As the first standalone federal agency dedicated to fighting for consumer rights, the Consumer Financial Protection Bureau (CFPB) is making a strong impact on the lives of millions of American consumers. With its emphasis on simplifying the confusing world of financial products and services—from mortgages to credit cards to money transfers—the CFPB has made a difference for Latino consumers across the country.
This Tuesday, the House Committee on Financial Services marked up three new bills aimed at improving the operations of the agency. The bills would help maximize transparency and allow the CFPB to better achieve its mission of consumer protection. Each of these bills would improve the functioning of the CFPB, and each is consistent with the principles put forth in a report assessing the CFPB by the Bipartisan Policy Center (BPC) and Eric Rodriguez, Vice President of the Office of Research, Advocacy, and Legislation at NCLR.
While the report highlights the difference the CFPB is already making for consumers, it also says that the CFPB could operate more transparently. It recommends that the CFPB “seek greater input from a diverse group of interested parties,” and the “Bureau Guidance Transparency Act” (H.R. 4811) would do just that. By requiring the CFPB to implement a public comment period before issuing guidance, the agency would allow open participation for all affected parties, potentially reducing the chance of legal challenges arising from a lack of consultation.
In a section on funding and accountability, the BPC report also recommends the establishment of an independent CFPB inspector general’s office similar to those maintained by many other federal agencies. Currently, the CFPB shares the inspector general of the Federal Reserve. The “Bureau of Consumer Financial Protection-Inspector General Reform Act of 2013” (H.R. 3770) would change that. The inspector general would have full investigative and reporting powers, be appointed by the president, and work to improve CFPB transparency.
Finally, the “Bureau Advisory Commission Transparency Act” (H.R. 4262) keeps with the spirit of the BPC recommendations by making the CFPB compliant with the Federal Advisory Committee Act (FACA). Though the BPC report doesn’t address FACA directly, implementing it would add a number of transparency-minded changes to the everyday functioning of the CFPB. With this bill, the CFPB would require the agency’s advisory committee to hold open meetings, increase public involvement, and foster transparency across the entire agency.
If enacted, these three bills would make modest, commonsense improvements to the gaps in transparency at the CFPB, facilitating open meetings and maximizing the potential for public input in the regulatory process.

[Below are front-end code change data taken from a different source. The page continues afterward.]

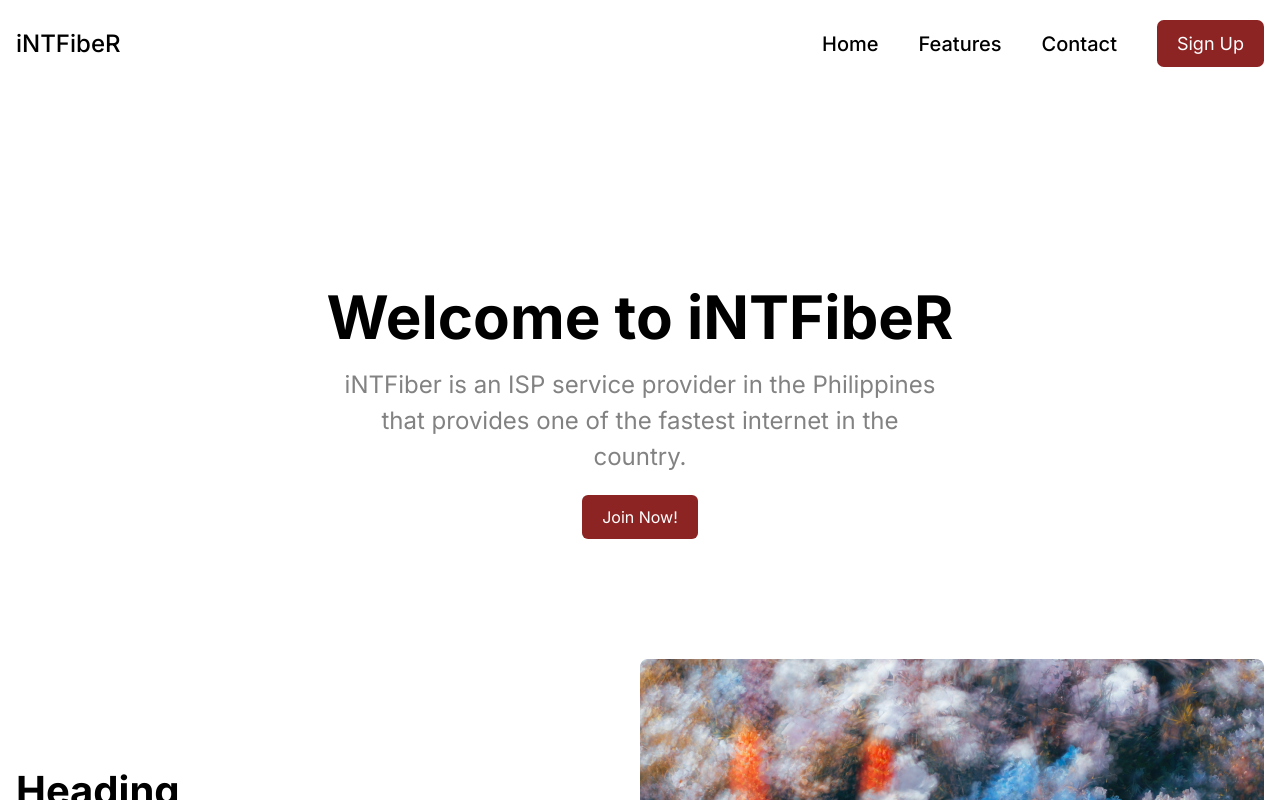
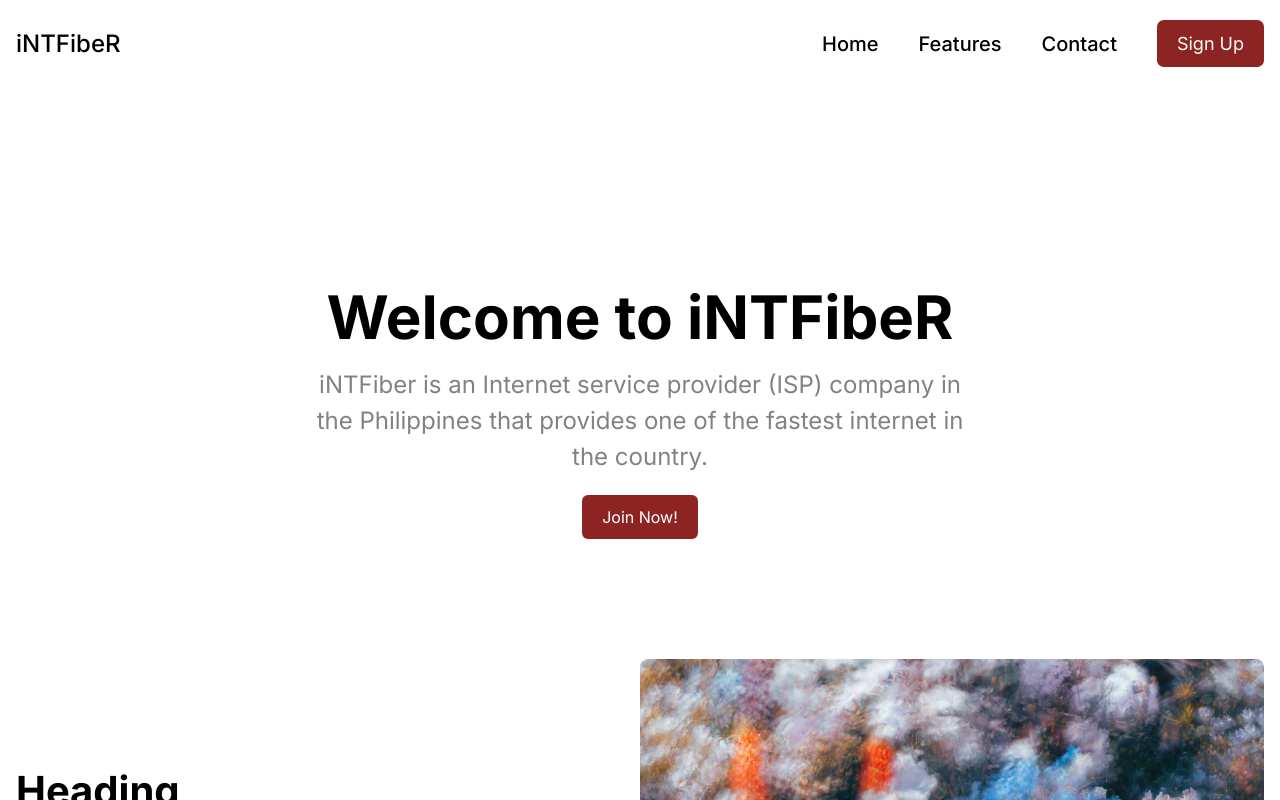
Before and after one commit to jamescasipong/isp-services, a React (Vite) app: page / in a window 1280 px wide. Shown: the top 800 px of the page. Built offline with nearby package versions, Linux system fonts and the light colour scheme.

Commit message:
Update Home.jsx

```diff
--- a/src/components/sections/Home.jsx
+++ b/src/components/sections/Home.jsx
@@ -8,7 +8,7 @@ const Home = () => {
     <section id="home" className='flex w-full justify-center items-center flex-col gap-y-20'>
         <div className='flex-col flex flex-1 items-center justify-center w-full py-10 sm:mt-40 mt-10'>
             <h1 className='font-bold text-6xl mb-5 sm:text-start text-center '>Welcome to iNTFibeR</h1>
-            <p className='mb-5 description max-w-[600px] text-center'>iNTFiber is an ISP service provider in the Philippines that provides one of the fastest internet in the country.
+            <p className='mb-5 description sm:max-w-[650px] sm:text-center text-justify'>iNTFiber is an Internet service provider (ISP) company in the Philippines that provides one of the fastest internet in the country.
             </p>
             <Button link="#" label="Join Now!"></Button>
         </div>
```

With these changes, the CFPB would be better suited to continue advocating for the rights of American consumers and making a difference in the lives of countless Hispanics who rely on diverse financial products.